Expanding The Client Base

Gandre believes the post-pandemic future for credit unions will be about more than merely protecting their current member base from digital challengers. Instead, it will be increasingly defined by the value-added offerings that credit unions build out to draw new members into the fold.

For instance, Gandre said PSCU sees working with small and even micro businesses as “one of the next big opportunities for credit unions” on the horizon. He said credit unions’ intensive focus on their members is a good fit for dealing with small- and medium-sized businesses (SMBs).

Moreover, many small entrepreneurs already have consumer accounts with credit unions, meaning they already have embedded points of access into a CU.

“A number of [credit unions] already have specific programs to serve [SMBs], and I think more and more credit unions are becoming interested in expanding the services they offer to these small businesses because it is a great growth area,” Gandre said.

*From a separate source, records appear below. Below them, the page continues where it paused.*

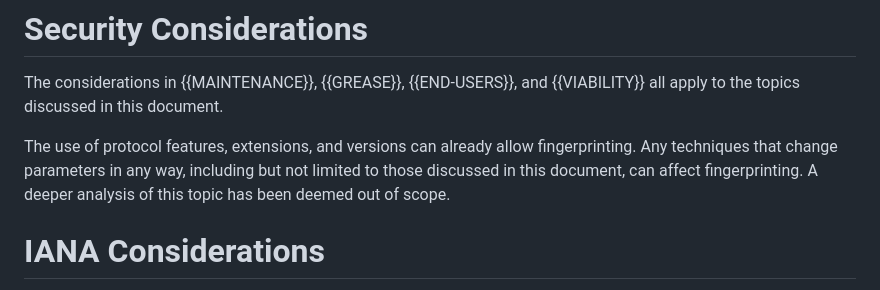
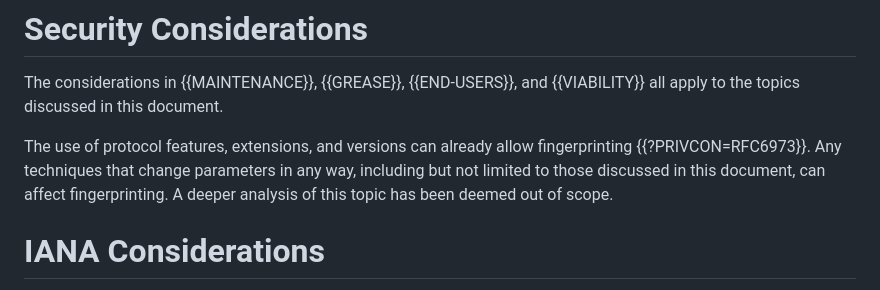
Before and after one commit to intarchboard/draft-protocol-greasing, a Markdown page: draft-edm-protocol-greasing.md, the part around the change. Rendered like a GitHub page.

Commit message:
Add fingerprinting reference (#29)
Not sure if there is a better one

Signed-off-by: Dave Thaler <dthaler1968@gmail.com>

```diff
--- a/draft-edm-protocol-greasing.md
+++ b/draft-edm-protocol-greasing.md
@@ -193,7 +193,7 @@ The considerations in {{MAINTENANCE}}, {{GREASE}}, {{END-USERS}}, and
 {{VIABILITY}} all apply to the topics discussed in this document.
 
 The use of protocol features, extensions, and versions can already allow
-fingerprinting. Any techniques that change parameters  in any way, including but
+fingerprinting {{?PRIVCON=RFC6973}}. Any techniques that change parameters  in any way, including but
 not limited to those discussed in this document, can affect fingerprinting. A
 deeper analysis of this topic has been deemed out of scope.
 
```
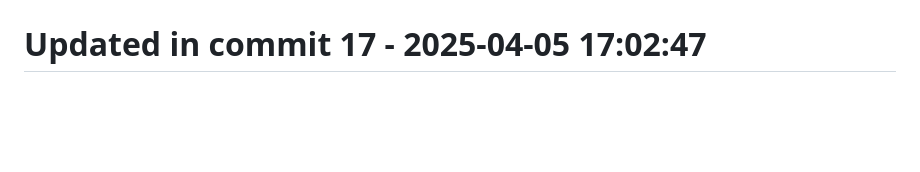
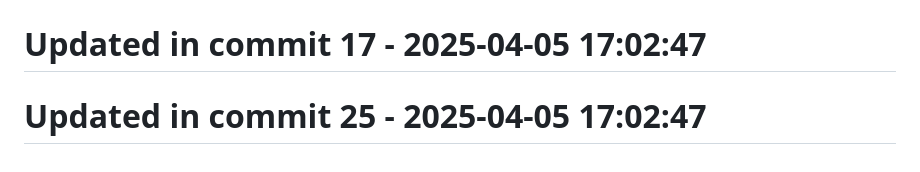
Before and after one commit to llamasearchai/llamalaw, a Markdown page: README.md, the part around the change. GitHub-like rendering; blank space fills up the shorter version.

Commit message:
fix: Fix issue in README.md

```diff
--- a/README.md
+++ b/README.md
@@ -274,3 +274,5 @@ MIT License
 # Updated in commit 9 - 2025-04-05 17:02:47
 
 # Updated in commit 17 - 2025-04-05 17:02:47
+
+# Updated in commit 25 - 2025-04-05 17:02:47
```
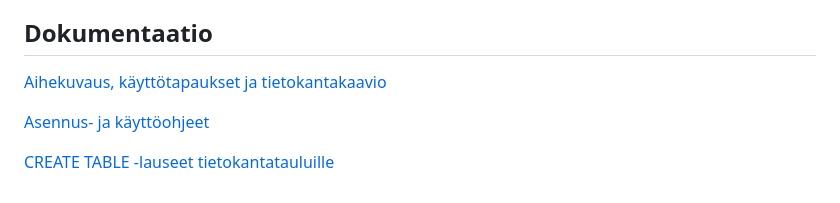
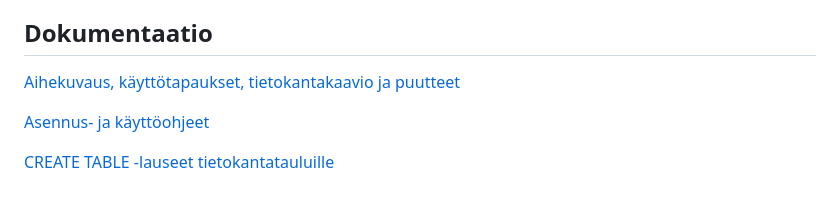
Before and after one commit to Jonkke/tsoha-noteapp, a Markdown page: README.md, the part around the change. Rendered like a GitHub page.

```diff
--- a/README.md
+++ b/README.md
@@ -10,7 +10,7 @@ Password: passu
 
 ## Dokumentaatio
 
-[Aihekuvaus, käyttötapaukset ja tietokantakaavio](docs/userstories.md)
+[Aihekuvaus, käyttötapaukset, tietokantakaavio ja puutteet](docs/userstories.md)
 
 [Asennus- ja käyttöohjeet](docs/instructions.md)
 
```
Also changed, not shown: docs/userstories.md (+18 -1 lines), docs/relations.png, 4 other files.
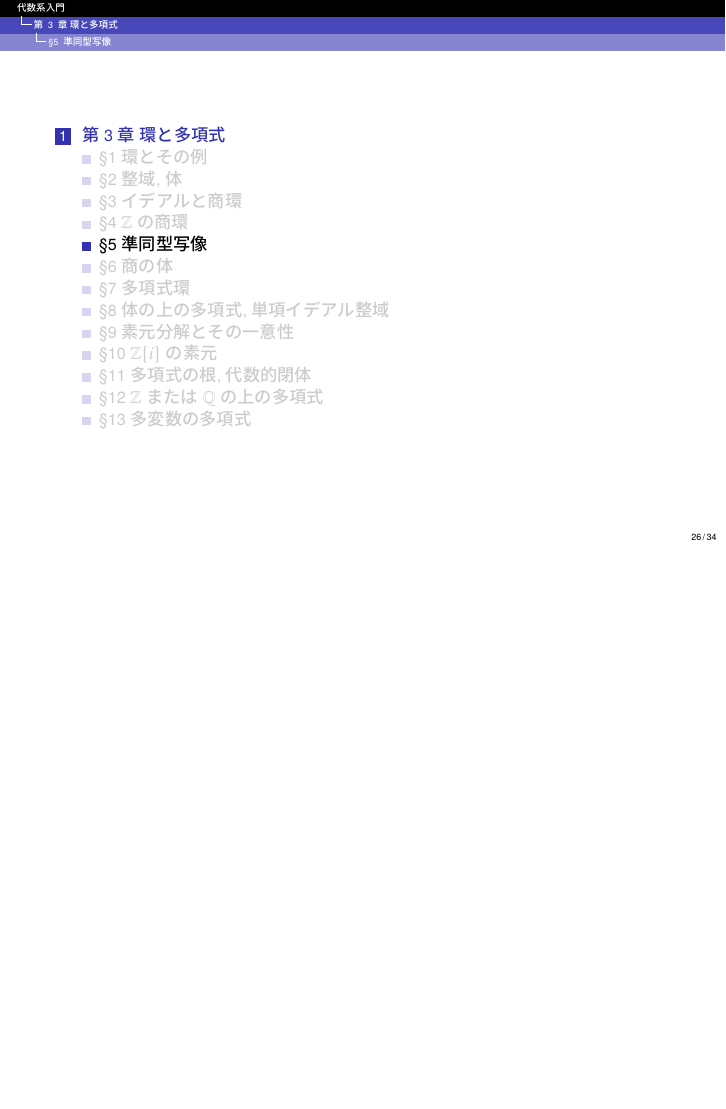
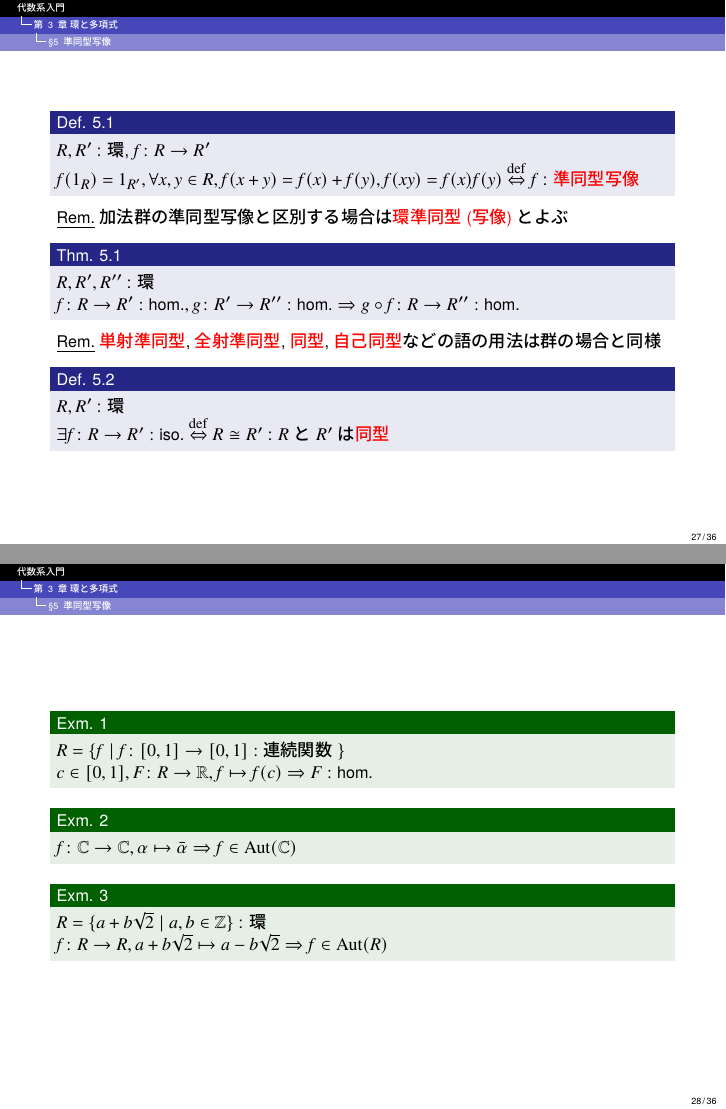
Before and after one commit to imamuray/algebraic-systems, LaTeX slides (ch03-ring-and-polynomial/ch03-ring-and-polynomial.tex): page 26 of 34 before the commit and pages 27 and 28 of 36 after it, the two joined at a grey line, the shorter picture padded with empty space. The pictures show the PDF file ch03-ring-and-polynomial/ch03-ring-and-polynomial.pdf that the author committed with the source.

Commit message:
§5 p.124まで

```diff
--- a/ch03-ring-and-polynomial/ch03-ring-and-polynomial.tex
+++ b/ch03-ring-and-polynomial/ch03-ring-and-polynomial.tex
@@ -533,6 +533,45 @@
     \subsection{\sscount 準同型写像}
     \setcounter{textExmCount}{0}
 
+    \begin{frame}
+
+      \begin{defn}
+        $R, R'$ : 環, $f\colon R \to R'$ \\
+        $f(1_R) = 1_{R'}, \forall x, y \in R, f(x + y) = f(x) + f(y), f(xy) = f(x)f(y)$ $\defarrow$ $f$ : \alert{準同型写像}
+      \end{defn}
+      \underline{Rem.} 加法群の準同型写像と区別する場合は\alert{環準同型(写像)}とよぶ
+
+      \begin{thm}
+        $R, R', R''$ : 環 \\
+        $f\colon R \to R' : \text{hom.}, g\colon R' \to R'' : \text{hom.} \Rightarrow g \circ f \colon R \to R'' : \text{hom.}$
+      \end{thm}
+      \underline{Rem.} \alert{単射準同型}, \alert{全射準同型}, \alert{同型}, \alert{自己同型}などの語の用法は群の場合と同様
+
+      \begin{defn}
+        $R, R'$ : 環 \\
+        $\exists f\colon R \to R' : \text{iso.}$ $\defarrow$ $R \cong R'$ : $R$と$R'$は\alert{同型}
+      \end{defn}
+
+    \end{frame}
+
+    \begin{frame}
+
+      \begin{exmText}
+        $R = \{f \mid f\colon [0, 1] \to [0, 1] : \text{連続関数}\}$ \\
+        $c \in [0, 1], F\colon R \to \mathbb{R}, f \mapsto f(c) \Rightarrow F : \text{hom.}$
+      \end{exmText}
+
+      \begin{exmText}
+        $f\colon \mathbb{C} \to \mathbb{C}, \alpha \mapsto \bar{\alpha} \Rightarrow f \in \Aut(\mathbb{C})$
+      \end{exmText}
+
+      \begin{exmText}
+        $R = \{a + b\sqrt{2} \mid a, b \in \mathbb{Z}\}$ : 環 \\
+        $f\colon R \to R, a + b\sqrt{2} \mapsto a - b\sqrt{2} \Rightarrow f \in \Aut(R)$
+      \end{exmText}
+
+    \end{frame}
+
     \subsection{\sscount 商の体}
     \setcounter{textExmCount}{0}
 
```
Also changed, not shown: ch03-ring-and-polynomial/ch03-ring-and-polynomial.pdf, 1 other file.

He added that doing so can attract more than just an SMB owner to a credit union. “Those small businesses have employees, [so] it’s a great opportunity to capture those employees as new members of the credit union — along with peers, family members and the like,” Gandre said.

It’s Not Digital Vs. Physical 

Although the world of financial services will be different and dramatically digital after COVID-19, Gandre nonetheless remains bullish on physical branches. Some market watchers have forecast they’ll disappear, but he doesn’t agree.

Gandre said members will still view branches as relevant places to manage their financial lives. He believes digital and physical aren’t going to be “either/or,” but “both/and” — and CUs will have to rise to the challenge.

“Credit unions are going to have to step up,” Gandre said. “[The] digital experience is going to continue to become more prominent with respect to members and how they interact across the board.”